Cyst behind the knee: A baker's cyst is classically a fluid filled cyst behind the knee. The cyst usually communicates with the knee via a small hole in the capsule or via the base of a tear in a meniscus. The knee makes fluid normally, but osteoarthritis or a mensical tear can cause an increase in fluid production, thus increasing pressure. The pathway of least resistance is out the back of the knee where a cyst forms. ...Read more
Related to knee inj:
A bakers cyst is an accumulation of fluid behind the knee
the cyst itself is typically uncomfortable, but may may
related to some internal derangement in the knee.
If the cyst and discomfort remains, consider an orthopedic

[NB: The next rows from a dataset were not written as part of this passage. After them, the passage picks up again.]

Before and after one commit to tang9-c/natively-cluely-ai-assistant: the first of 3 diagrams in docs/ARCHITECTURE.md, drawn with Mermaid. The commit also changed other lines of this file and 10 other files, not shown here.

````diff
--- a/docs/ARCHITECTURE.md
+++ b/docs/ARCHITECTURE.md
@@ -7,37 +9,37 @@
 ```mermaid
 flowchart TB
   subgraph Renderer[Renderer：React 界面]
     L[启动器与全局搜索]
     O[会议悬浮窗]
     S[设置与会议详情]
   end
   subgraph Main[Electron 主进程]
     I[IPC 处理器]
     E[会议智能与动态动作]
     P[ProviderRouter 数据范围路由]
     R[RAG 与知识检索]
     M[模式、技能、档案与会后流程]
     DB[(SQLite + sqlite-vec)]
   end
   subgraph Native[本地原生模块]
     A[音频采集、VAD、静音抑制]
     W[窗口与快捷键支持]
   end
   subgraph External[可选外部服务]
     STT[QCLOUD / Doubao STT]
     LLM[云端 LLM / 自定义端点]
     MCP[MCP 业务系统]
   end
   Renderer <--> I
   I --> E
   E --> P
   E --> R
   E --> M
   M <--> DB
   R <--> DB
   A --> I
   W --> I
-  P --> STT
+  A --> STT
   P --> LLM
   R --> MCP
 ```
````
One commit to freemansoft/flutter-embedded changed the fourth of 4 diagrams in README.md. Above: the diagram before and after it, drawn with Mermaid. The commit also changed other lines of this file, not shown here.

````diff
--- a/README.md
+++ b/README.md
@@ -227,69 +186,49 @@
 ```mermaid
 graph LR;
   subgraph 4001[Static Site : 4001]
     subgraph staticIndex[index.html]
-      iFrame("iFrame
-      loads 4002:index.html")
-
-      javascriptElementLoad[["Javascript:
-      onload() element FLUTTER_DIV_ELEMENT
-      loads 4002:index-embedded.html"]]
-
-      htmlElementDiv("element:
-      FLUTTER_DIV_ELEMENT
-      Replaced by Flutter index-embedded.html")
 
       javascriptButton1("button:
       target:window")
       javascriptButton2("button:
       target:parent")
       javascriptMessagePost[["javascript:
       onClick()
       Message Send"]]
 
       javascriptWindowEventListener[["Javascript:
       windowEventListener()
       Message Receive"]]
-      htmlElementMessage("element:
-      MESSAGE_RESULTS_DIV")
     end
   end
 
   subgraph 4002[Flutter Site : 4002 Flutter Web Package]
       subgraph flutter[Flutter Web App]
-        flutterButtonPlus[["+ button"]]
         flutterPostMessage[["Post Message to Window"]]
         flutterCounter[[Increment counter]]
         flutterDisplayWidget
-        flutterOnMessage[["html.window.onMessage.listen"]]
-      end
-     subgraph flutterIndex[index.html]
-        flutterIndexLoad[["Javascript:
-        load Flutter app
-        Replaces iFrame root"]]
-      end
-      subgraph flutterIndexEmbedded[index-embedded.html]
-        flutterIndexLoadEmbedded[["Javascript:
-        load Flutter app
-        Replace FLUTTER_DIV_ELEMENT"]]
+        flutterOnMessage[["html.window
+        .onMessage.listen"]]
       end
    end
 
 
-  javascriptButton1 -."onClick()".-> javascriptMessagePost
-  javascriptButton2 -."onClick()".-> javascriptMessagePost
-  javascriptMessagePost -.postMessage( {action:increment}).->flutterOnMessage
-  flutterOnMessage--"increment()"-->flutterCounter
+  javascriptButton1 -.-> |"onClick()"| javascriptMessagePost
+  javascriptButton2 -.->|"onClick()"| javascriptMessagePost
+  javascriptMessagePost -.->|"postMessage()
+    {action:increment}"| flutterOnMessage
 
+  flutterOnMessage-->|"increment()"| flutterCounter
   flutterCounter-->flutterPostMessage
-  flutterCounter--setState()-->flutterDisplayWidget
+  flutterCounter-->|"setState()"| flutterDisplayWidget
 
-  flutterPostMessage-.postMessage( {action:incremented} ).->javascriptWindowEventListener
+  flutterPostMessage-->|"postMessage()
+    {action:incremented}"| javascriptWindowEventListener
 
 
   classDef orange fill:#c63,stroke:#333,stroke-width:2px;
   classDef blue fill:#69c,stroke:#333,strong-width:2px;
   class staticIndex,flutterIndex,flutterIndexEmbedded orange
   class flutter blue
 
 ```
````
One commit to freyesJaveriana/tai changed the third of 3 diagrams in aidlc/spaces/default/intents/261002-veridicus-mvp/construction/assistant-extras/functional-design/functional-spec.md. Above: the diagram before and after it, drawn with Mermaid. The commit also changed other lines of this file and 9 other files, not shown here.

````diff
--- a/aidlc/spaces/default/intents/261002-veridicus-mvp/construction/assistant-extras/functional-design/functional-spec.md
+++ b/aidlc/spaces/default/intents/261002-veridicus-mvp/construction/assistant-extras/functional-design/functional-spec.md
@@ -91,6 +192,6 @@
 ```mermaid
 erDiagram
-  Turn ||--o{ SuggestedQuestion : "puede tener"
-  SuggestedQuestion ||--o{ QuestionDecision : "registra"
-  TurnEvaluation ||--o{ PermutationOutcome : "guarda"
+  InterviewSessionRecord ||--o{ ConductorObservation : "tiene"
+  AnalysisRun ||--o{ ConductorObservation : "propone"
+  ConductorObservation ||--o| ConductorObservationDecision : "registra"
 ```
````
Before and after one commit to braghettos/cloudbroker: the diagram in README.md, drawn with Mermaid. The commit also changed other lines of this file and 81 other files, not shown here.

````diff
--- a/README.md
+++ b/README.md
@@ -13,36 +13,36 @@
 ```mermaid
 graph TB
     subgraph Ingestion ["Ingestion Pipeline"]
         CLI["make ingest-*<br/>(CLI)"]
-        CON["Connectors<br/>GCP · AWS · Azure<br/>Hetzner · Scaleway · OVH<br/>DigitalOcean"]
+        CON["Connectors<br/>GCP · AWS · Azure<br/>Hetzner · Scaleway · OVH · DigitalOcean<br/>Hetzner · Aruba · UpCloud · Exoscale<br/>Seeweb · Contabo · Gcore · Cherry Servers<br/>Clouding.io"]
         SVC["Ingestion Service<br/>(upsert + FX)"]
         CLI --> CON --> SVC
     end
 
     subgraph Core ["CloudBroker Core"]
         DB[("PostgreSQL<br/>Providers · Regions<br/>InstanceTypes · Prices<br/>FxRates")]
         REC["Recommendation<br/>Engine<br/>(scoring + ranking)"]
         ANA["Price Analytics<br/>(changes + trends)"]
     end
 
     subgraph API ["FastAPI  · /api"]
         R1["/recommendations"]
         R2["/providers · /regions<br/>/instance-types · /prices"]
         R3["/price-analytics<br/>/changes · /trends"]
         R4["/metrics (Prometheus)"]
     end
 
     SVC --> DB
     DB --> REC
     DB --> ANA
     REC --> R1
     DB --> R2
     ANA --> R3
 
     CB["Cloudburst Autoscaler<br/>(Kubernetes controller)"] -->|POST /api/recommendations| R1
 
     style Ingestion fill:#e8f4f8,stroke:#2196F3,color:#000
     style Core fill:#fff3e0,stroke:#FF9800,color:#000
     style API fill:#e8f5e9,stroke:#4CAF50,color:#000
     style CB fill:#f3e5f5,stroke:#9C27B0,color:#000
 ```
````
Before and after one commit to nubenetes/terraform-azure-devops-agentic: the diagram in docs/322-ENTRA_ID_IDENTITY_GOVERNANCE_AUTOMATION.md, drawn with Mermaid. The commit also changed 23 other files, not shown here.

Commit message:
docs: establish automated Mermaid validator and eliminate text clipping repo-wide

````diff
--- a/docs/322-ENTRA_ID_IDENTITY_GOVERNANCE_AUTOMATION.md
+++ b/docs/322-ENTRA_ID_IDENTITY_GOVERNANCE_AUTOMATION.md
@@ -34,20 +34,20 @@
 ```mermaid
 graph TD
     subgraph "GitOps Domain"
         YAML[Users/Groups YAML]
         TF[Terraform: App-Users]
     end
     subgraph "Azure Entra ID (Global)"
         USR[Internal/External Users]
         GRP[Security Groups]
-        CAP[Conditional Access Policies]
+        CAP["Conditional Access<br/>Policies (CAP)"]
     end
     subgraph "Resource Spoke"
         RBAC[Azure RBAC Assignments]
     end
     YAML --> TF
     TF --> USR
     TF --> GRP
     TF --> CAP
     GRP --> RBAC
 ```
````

exam and possible MRI to evaluate a possible meniscal tear. ...Read more
Well this ” baker cyst” is still there now going on 1 year. It measured 5.5 x 1.3 x 3.3 cm. Now a year later still hurts & feels bigger?
Consult: An orthopedic surgeon soon.Get a more detailed answer ›
Yes: A bakers cyst can easily been seen on an simple ultrasound. Mri will give much more details regarding other structures and possible pathology of the need as well. If necessary the fluid in a bakers cyst can be aspirated with a needle under ultrasound, but there is a recurrence rate to be expected. ...Read more
I have a baker cyst. Docs tell me not to have it removed because it could damage nerves. I'm in lots of pain. Could I have been misdiagnosed and it's something more serious than that.
Baker's cyst: Baker's cysts are typically not painful, but they may indicate other issues going on with the knee joint. These include arthritis, ligament and meniscal injuries. A simple ultrasound can be used to diagnose the cyst but further workup may be needed. Consult an orthopedic surgeon. ...Read more
Yes: Even though it's behind your knee, baker's cysts can cause pain down to the foot and above the knee at times. However, if the pain persists don't assume it's related to the baker's cyst and get it checked out. ...Read more
Yes it can be: Bakers' cysts are ubiquitus. As people age they become more common because the knee developes more arthritic change and the menisci lose their water content and tear more easily. A meniscus tear can cause a rent in the knee joint capsule and the increased joint fluid your body produces leaks out (to form the popliteal or bakers'cyst).See your ors. Good luck! ...Read more
Any pain?: Take care of intraarticular problem to alleviate swelling. ...Read more
I have pain with my cyst and bakers cyst on my two knees what speacialist deals with these please advise there are hurting me?
Baker's cyst: Baker's cysts are usually treated by an orthopedic surgeon. In some communitiies there may be general surgeons who have had a lot of experience with this type of cyst. ...Read more
Classic Cause- Yes!: Most baker's cyst are in fact associated with a degenerative meniscal tear, seen often in conjunction with knee joint osteoarthritis. The angered/injured knee joint lining generates more joint fluid than normal, and the fluid finds the pathway of least resistance. Tis pathway can typically course through the base of a meniscal tear or capsule weakness posteriorly resulting in a baker's cyst. ...Read more
Swelling behind the knee that is composed of a membrane-lined sac filled with synovial fluid and is associated with certain joint disorders (as arthritis). The baker cyst is named after the British physician who "discovered" it. Generally harmless, it necessitate being removed when bothersome (in essence, ...Read more